Do you want to be better at your job? Not to unfairly pigeonhole you or anything.
If the answer is yes, invest a few hours reading Les Binet and Sarah Carter’s How not to plan: 66 ways to screw it up. You won’t regret it.
It’s meant to be a planning book for planning people. I disagree. This is a marketing book for marketers of all hues, a “how to” guide leading you through all stages of the process. Given that the authors show us how to guide creative development with with care and optimise advertising with nuance, I’d argue researchers will benefit from reading it most.
So much of our work takes us from project to project, client to client. The pace of the industry doesn’t exactly encourage reflection. Taking the time to elevate our perspective beyond the present, thinking about our process and craft, questioning how and why we approach our work the way we do is vital if we want to improve. How not to plan is 300 pages of this meta-level perspective.
And by God, it does it with clarity and panache. You feel the precision in the prose, as if the authors cut each word out by scalpel and pressed them into place. My overriding impression is one of hard-won wisdom carefully passed on.
It’s hard to call out highlights, but how about:
A journey into the very meaning of creativity. It is easy to forget creative briefs & proposition templates are merely containers for the spark that can set the fire.
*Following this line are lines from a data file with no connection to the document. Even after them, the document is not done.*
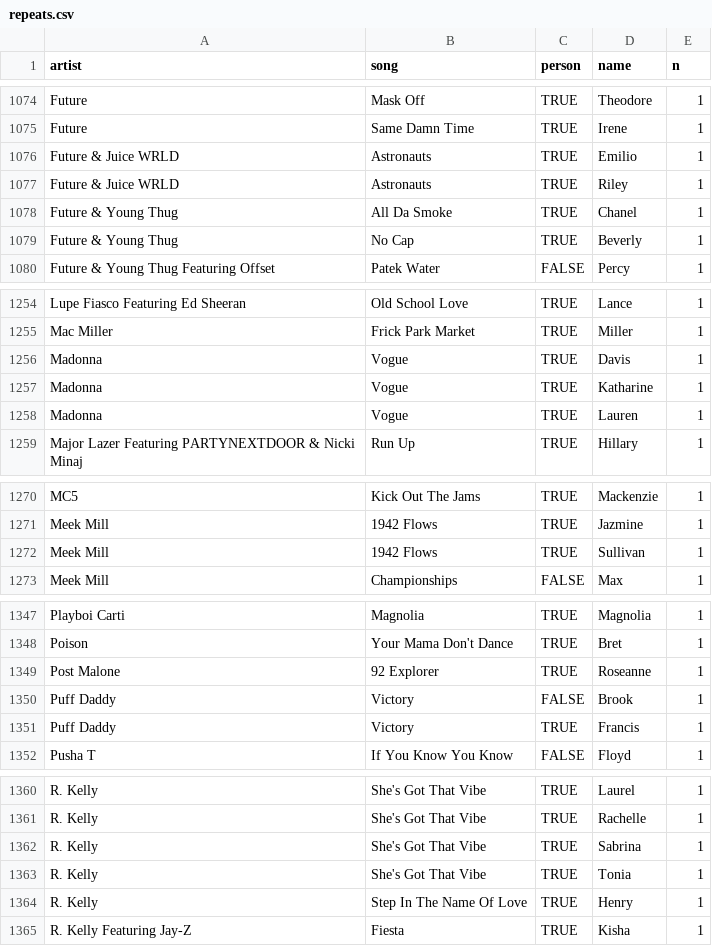
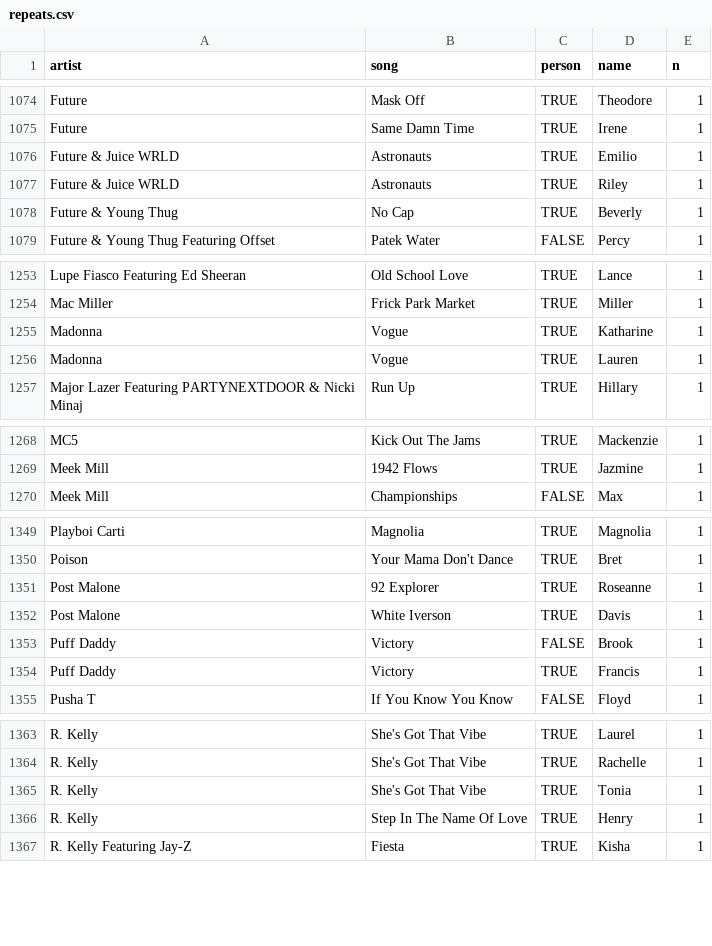
Before and after one commit to the-pudding/name_lyrics, a CSV file: src/assets/data/repeats.csv, drawn as a sheet; only a part is shown, gaps mark what is left out; the diff covers the shown part only.

```diff
--- a/src/assets/data/repeats.csv
+++ b/src/assets/data/repeats.csv
@@ -1077,3 +1077,2 @@
 "Future & Juice WRLD","Astronauts",TRUE,"Riley",1
-"Future & Young Thug","All Da Smoke",TRUE,"Chanel",1
 "Future & Young Thug","No Cap",TRUE,"Beverly",1
@@ -1255,3 +1254,2 @@
 "Mac Miller","Frick Park Market",TRUE,"Miller",1
-"Madonna","Vogue",TRUE,"Davis",1
 "Madonna","Vogue",TRUE,"Katharine",1
@@ -1271,3 +1269,2 @@
 "Meek Mill","1942 Flows",TRUE,"Jazmine",1
-"Meek Mill","1942 Flows",TRUE,"Sullivan",1
 "Meek Mill","Championships",FALSE,"Max",1
@@ -1349,2 +1351,3 @@
 "Post Malone","92 Explorer",TRUE,"Roseanne",1
+"Post Malone","White Iverson",TRUE,"Davis",1
 "Puff Daddy","Victory",FALSE,"Brook",1
@@ -1361,3 +1364,2 @@
 "R. Kelly","She's Got That Vibe",TRUE,"Rachelle",1
-"R. Kelly","She's Got That Vibe",TRUE,"Sabrina",1
 "R. Kelly","She's Got That Vibe",TRUE,"Tonia",1
```
Also changed, not shown: 8 added rows, 3 removed rows and 1 edited cell elsewhere in this file, src/assets/data/letters.csv, src/assets/data/unique.csv, 5 other files.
Communication operates beyond the linear message > response paradigm many briefs reduce it to; if drumming gorillas or surfers waiting for a wave teach us anything it’s that things don’t always need to make sense.
A grown-up discussion of how advertising works and the levers creatives can pull. FINALLY an exploration of the role of music in execution success.
The researcher’s role in decoding qual feedback: feeling out false positives, exploring how to tease apart the nuance of participant feedback when they are unable to articulate root causes.
A step by step guide on how to set objectives then judge both effectiveness and efficiency, exploring thorny issues like cross-media effects and last click attribution in detail.
Like it or not you and I have chosen to work in an industry which lacks an accepted evidence base. The price we pay? The chorus of charlatans and false prophets spouting poorly-conceived fly-by-night poppycock. This book is a corrective: long-term, evidence-based, expert and wise.